Stored records

-------

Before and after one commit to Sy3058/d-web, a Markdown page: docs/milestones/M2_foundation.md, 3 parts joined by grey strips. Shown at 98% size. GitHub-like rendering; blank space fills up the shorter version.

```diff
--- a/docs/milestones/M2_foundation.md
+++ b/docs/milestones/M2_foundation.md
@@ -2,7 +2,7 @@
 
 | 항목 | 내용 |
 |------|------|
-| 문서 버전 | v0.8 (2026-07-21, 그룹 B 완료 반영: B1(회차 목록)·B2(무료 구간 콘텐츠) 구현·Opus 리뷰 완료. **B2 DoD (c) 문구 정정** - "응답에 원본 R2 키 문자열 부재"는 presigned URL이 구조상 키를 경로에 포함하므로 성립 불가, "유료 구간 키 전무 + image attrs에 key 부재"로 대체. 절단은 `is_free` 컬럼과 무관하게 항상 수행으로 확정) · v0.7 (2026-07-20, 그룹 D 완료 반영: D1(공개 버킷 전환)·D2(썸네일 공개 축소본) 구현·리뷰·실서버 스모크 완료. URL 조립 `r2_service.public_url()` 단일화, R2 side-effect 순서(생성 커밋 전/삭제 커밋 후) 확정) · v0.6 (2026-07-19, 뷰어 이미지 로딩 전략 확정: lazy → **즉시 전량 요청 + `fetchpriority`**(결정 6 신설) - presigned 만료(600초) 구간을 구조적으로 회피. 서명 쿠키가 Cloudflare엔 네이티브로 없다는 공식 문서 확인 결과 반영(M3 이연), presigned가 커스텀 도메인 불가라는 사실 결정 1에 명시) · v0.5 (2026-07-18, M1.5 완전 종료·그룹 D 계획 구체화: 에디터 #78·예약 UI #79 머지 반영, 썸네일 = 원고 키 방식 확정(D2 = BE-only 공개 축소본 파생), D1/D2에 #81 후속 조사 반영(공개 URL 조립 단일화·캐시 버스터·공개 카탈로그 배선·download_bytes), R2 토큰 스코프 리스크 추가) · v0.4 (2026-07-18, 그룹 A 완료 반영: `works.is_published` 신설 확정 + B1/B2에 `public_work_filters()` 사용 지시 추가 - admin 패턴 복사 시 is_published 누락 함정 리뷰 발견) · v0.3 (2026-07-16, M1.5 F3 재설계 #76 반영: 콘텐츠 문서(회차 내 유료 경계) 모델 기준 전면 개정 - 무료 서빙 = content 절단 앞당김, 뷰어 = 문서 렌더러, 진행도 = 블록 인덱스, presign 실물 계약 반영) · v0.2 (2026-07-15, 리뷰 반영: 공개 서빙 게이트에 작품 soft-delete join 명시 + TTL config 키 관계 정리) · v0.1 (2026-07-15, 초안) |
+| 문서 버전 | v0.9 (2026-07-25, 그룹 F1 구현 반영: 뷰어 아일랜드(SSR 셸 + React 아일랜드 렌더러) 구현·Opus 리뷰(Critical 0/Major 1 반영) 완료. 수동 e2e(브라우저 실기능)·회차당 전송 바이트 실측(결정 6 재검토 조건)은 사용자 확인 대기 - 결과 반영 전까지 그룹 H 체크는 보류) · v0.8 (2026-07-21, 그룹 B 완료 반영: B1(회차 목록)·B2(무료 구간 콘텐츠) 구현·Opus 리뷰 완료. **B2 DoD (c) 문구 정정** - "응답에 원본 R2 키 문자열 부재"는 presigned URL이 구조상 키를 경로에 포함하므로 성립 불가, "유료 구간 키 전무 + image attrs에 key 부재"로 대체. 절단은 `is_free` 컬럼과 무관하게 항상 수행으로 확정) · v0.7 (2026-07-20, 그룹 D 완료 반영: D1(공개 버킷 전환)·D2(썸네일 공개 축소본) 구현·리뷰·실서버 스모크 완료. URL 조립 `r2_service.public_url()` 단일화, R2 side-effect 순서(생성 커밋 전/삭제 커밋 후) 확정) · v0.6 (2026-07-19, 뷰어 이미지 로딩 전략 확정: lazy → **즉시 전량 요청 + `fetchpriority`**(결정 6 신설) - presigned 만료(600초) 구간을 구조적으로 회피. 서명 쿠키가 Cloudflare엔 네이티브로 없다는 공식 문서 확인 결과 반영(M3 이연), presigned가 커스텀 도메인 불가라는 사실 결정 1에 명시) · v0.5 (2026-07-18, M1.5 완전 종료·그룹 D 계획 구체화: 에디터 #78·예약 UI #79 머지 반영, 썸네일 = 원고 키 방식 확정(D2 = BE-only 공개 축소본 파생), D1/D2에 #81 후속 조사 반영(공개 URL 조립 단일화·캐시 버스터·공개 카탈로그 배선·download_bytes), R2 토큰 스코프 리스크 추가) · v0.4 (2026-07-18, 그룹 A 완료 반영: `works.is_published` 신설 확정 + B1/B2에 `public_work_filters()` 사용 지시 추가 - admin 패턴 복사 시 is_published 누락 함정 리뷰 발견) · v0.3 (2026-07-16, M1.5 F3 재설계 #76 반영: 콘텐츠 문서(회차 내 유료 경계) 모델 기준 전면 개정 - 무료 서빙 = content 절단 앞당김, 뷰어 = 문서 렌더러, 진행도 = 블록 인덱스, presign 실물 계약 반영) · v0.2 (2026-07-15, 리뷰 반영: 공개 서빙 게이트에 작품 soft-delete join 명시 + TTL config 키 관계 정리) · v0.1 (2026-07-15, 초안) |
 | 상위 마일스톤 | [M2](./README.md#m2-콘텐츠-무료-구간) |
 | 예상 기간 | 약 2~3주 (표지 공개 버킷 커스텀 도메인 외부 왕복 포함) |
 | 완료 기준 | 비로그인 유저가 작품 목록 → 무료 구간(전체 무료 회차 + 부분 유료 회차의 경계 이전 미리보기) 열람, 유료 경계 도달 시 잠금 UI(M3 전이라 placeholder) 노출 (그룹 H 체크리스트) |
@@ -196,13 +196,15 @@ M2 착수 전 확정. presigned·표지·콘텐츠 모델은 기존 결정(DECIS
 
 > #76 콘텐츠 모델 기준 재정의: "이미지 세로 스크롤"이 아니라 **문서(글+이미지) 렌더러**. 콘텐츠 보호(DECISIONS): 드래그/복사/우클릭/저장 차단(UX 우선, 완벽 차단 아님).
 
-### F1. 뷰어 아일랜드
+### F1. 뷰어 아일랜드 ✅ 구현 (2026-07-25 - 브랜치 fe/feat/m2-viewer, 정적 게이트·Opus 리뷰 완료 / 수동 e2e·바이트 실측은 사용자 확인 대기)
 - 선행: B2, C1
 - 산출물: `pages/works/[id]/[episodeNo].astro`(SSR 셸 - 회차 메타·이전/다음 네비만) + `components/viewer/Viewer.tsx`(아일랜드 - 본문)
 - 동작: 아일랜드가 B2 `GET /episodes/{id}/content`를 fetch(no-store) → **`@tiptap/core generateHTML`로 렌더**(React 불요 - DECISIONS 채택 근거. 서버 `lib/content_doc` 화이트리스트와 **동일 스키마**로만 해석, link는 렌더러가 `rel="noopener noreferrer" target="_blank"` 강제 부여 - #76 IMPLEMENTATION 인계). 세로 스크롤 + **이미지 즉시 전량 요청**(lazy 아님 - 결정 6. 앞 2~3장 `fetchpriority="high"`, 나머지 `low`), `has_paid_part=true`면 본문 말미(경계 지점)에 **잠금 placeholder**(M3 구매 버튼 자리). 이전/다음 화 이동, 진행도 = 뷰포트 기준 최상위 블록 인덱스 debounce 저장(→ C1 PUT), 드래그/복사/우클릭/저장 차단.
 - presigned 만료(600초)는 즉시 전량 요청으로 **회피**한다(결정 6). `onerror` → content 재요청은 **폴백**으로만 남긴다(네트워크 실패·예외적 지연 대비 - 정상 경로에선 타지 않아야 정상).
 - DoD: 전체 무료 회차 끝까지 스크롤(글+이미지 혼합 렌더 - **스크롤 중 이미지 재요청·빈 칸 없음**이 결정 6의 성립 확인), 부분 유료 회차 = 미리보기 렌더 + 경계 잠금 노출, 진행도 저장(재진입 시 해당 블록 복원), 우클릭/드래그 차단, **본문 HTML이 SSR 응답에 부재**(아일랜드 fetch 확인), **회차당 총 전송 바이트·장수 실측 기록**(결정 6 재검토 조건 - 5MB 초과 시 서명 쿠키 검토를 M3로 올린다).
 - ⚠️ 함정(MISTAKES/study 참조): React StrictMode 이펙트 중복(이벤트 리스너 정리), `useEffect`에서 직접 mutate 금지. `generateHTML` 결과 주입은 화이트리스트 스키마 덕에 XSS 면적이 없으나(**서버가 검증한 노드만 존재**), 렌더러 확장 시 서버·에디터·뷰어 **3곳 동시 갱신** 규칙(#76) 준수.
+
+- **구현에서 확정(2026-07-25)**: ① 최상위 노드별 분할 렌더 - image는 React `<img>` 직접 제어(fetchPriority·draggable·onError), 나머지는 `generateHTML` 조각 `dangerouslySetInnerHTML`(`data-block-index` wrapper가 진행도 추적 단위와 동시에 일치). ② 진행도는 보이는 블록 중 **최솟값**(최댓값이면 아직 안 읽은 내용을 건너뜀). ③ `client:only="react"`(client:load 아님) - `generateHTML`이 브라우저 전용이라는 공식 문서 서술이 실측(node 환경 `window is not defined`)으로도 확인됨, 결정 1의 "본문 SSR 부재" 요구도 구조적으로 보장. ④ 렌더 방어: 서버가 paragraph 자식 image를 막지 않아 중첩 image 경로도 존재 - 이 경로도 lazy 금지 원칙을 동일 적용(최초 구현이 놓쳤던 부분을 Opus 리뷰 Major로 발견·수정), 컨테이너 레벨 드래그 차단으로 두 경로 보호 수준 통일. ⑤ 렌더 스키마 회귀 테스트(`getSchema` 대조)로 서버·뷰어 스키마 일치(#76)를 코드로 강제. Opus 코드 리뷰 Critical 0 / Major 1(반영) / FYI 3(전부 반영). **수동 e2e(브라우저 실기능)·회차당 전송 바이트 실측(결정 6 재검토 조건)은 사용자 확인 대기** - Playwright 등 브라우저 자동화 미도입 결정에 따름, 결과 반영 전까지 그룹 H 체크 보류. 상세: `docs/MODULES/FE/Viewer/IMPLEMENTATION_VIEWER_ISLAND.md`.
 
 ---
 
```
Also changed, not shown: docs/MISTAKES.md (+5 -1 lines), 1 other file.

-------

_About this task_: Within the entries, find each line holding the string "MISTAKES". Reply with how many there are, as a number alone.

_Worked solution_: 2